Proof. Enumerate the family $${\cal A}=\{A_0,A_1,A_2,\ldots\}$$, and fix the infinite set $$B$$ almost disjoint from every $$A_n$$. We build the set $$A$$ in stages. At stage $$n$$, we will have already fixed the intersections $$A\cap A_k$$ for $$k, promising to add no additional elements of $$A_k$$ to $$A$$ beyond what has already been added. Consider $$A_n$$. By adding some elements of $$A_n$$ to $$A$$ not in any $$A_k$$ for $$k, we can ensure that $$A\cap A_n$$ is distinct from the intersections $$A\cap A_k$$ that we've already fixed. And we can also add another element of $$B$$. After doing this, we promise not to add any more elements from $$A_n$$. Thus, in countably many steps, we construct the set $$A$$ as desired. $$\quad\Box$$

Proof of theorem. By CH we can well order the infinite subsets of $$\mathbb{N}$$ in order type $$\omega_1$$. We shall now form a maximal almost disjoint family of sets $$\langle A_\alpha\mid\alpha<\omega_1\rangle$$, with the further property that every $$A_\alpha$$ has a distinct finite intersection with $$A_\beta$$ for all $$\beta<\alpha$$. This property will ensure that the family has no sunflower of size 3.

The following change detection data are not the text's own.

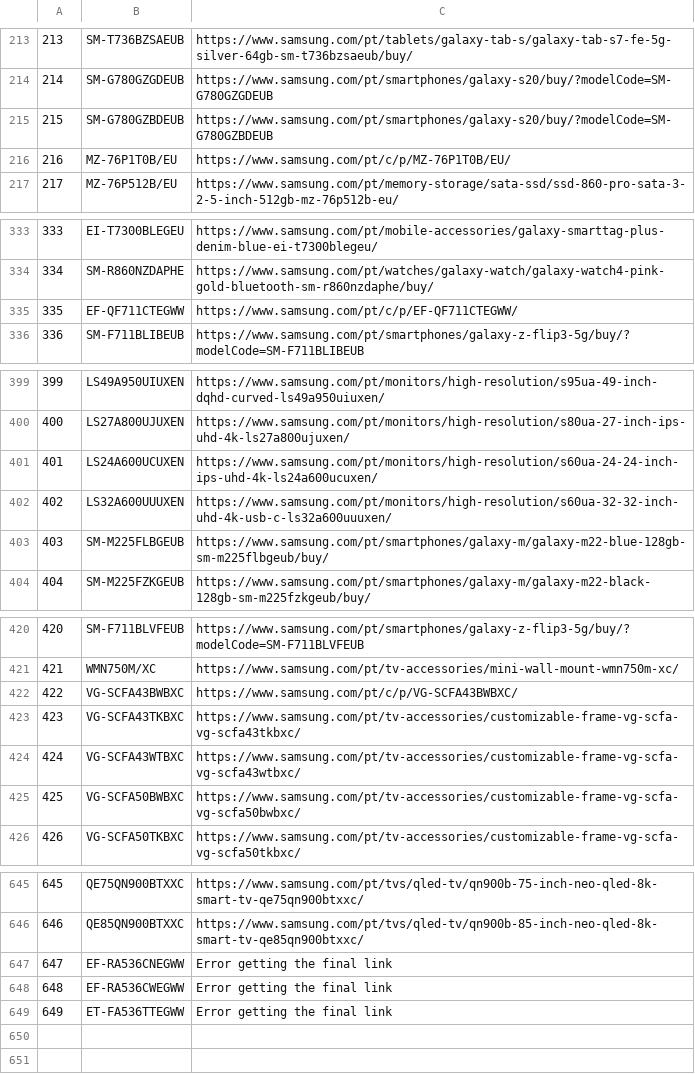
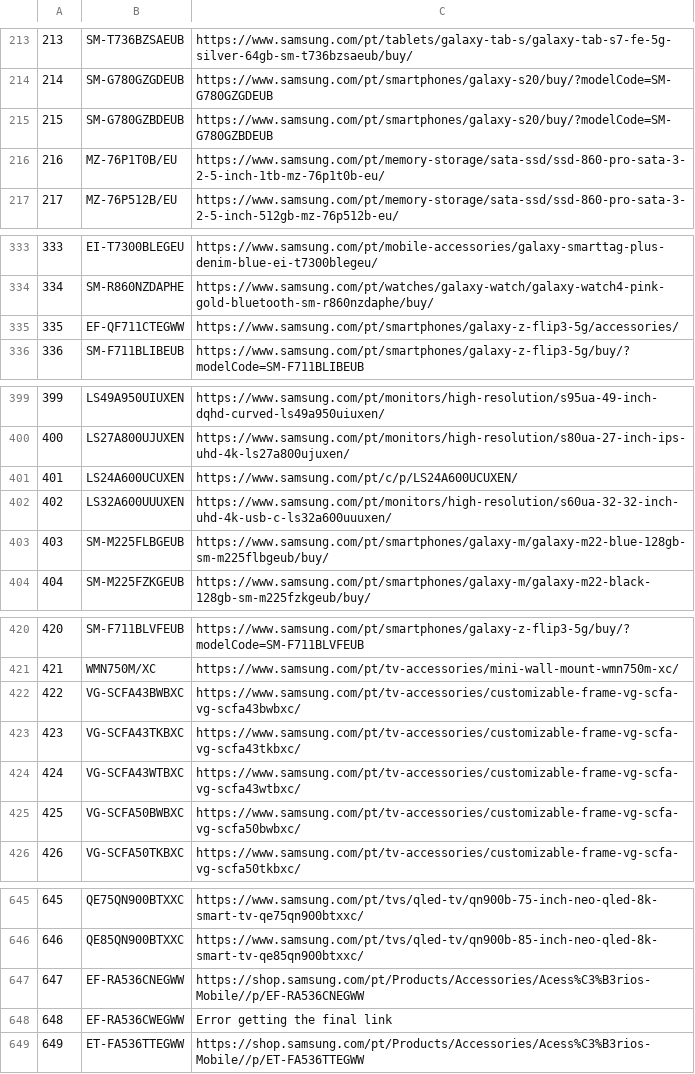
Before and after one commit to GloriaSilva/FEED-CHEIL-DIGITAL, a CSV file: src/dictionaries/url/url_dictionary_pt.csv, drawn as a sheet; only a part is shown, gaps mark what is left out; the diff covers the shown part only.

```diff
--- a/src/dictionaries/url/url_dictionary_pt.csv
+++ b/src/dictionaries/url/url_dictionary_pt.csv
@@ -215,3 +215,3 @@
 215,SM-G780GZBDEUB,https://www.samsung.com/pt/smartphones/galaxy-s20/buy/?modelCode=SM-G780GZBDEUB
-216,MZ-76P1T0B/EU,https://www.samsung.com/pt/c/p/MZ-76P1T0B/EU/
+216,MZ-76P1T0B/EU,https://www.samsung.com/pt/memory-storage/sata-ssd/ssd-860-pro-sata-3-2-5-inch-1tb-mz-76p1t0b-eu/
 217,MZ-76P512B/EU,https://www.samsung.com/pt/memory-storage/sata-ssd/ssd-860-pro-sata-3-2-5-inch-512gb-mz-76p512b-eu/
@@ -334,3 +334,3 @@
 334,SM-R860NZDAPHE,https://www.samsung.com/pt/watches/galaxy-watch/galaxy-watch4-pink-gold-bluetooth-sm-r860nzdaphe/buy/
-335,EF-QF711CTEGWW,https://www.samsung.com/pt/c/p/EF-QF711CTEGWW/
+335,EF-QF711CTEGWW,https://www.samsung.com/pt/smartphones/galaxy-z-flip3-5g/accessories/
 336,SM-F711BLIBEUB,https://www.samsung.com/pt/smartphones/galaxy-z-flip3-5g/buy/?modelCode=SM-F711BLIBEUB
@@ -400,3 +400,3 @@
 400,LS27A800UJUXEN,https://www.samsung.com/pt/monitors/high-resolution/s80ua-27-inch-ips-uhd-4k-ls27a800ujuxen/
-401,LS24A600UCUXEN,https://www.samsung.com/pt/monitors/high-resolution/s60ua-24-24-inch-ips-uhd-4k-ls24a600ucuxen/
+401,LS24A600UCUXEN,https://www.samsung.com/pt/c/p/LS24A600UCUXEN/
 402,LS32A600UUUXEN,https://www.samsung.com/pt/monitors/high-resolution/s60ua-32-32-inch-uhd-4k-usb-c-ls32a600uuuxen/
@@ -421,3 +421,3 @@
 421,WMN750M/XC,https://www.samsung.com/pt/tv-accessories/mini-wall-mount-wmn750m-xc/
-422,VG-SCFA43BWBXC,https://www.samsung.com/pt/c/p/VG-SCFA43BWBXC/
+422,VG-SCFA43BWBXC,https://www.samsung.com/pt/tv-accessories/customizable-frame-vg-scfa-vg-scfa43bwbxc/
 423,VG-SCFA43TKBXC,https://www.samsung.com/pt/tv-accessories/customizable-frame-vg-scfa-vg-scfa43tkbxc/
@@ -646,4 +646,4 @@
 646,QE85QN900BTXXC,https://www.samsung.com/pt/tvs/qled-tv/qn900b-85-inch-neo-qled-8k-smart-tv-qe85qn900btxxc/
-647,EF-RA536CNEGWW,Error getting the final link
+647,EF-RA536CNEGWW,https://shop.samsung.com/pt/Products/Accessories/Acess%C3%B3rios-Mobile//p/EF-RA536CNEGWW
 648,EF-RA536CWEGWW,Error getting the final link
-649,ET-FA536TTEGWW,Error getting the final link
+649,ET-FA536TTEGWW,https://shop.samsung.com/pt/Products/Accessories/Acess%C3%B3rios-Mobile//p/ET-FA536TTEGWW
```
Also changed, not shown: 4 edited cells elsewhere in this file, finalfeeds/AWINFeed.csv, finalfeeds/CriteoFeed.csv, 8 other files.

At stage $$\alpha$$, consider the least set $$B$$ in the well order that is almost disjoint from every $$A_\beta$$ for $$\beta<\alpha$$. By the lemma, there is a set $$A_\alpha$$ that has a different finite intersection with every $$A_\beta$$ for $$\beta<\alpha$$ and contains infinitely many elements of $$B$$.

By construction, we've made an almost disjoint family containing no sunflowers of size 3. It is a maximal almost disjoint family, since if $$B$$ is a set that is almost disjoint from the family, then at some stage it would have been the least such set, and then we would have added a set having infinite intersection with it. So this is a maximal almost disjoint family with no sunflowers of size 3, as desired. $$\quad\Box$$

We might consider an almost disjoint family that is maximal with respect to the property of not containing any 3-sunflower (or $$\kappa$$-sunflower for any cardinal $$\kappa$$). This suggests a host of new cardinal characteristics, namely, $$\frak{a}_\kappa$$ is the size of the smallest almost disjoint family that is maximal with respect to the property of not containing any $$\kappa$$-sunflower. The argument I give shows that $$\omega_1\leq\frak{a}_3$$, and I guess it is immediate that $$\frak{a}_\kappa\leq\frak{a}$$ (Update this is not actually clear). I am less clear on the relation between $$\frak{a}_\kappa$$ and $$\frak{a}_\lambda$$ if $$\kappa<\lambda$$.

Question. Can we separate these cardinal characteristics?

For example, can we find a model where $$\frak{a}_3<\frak{a}$$ or where $$\frak{a}_3\neq\frak{a}_4$$?

• Yes, and opens up the question about m.a.d. families of size larger than $\aleph_1$. Jun 9, 2021 at 7:41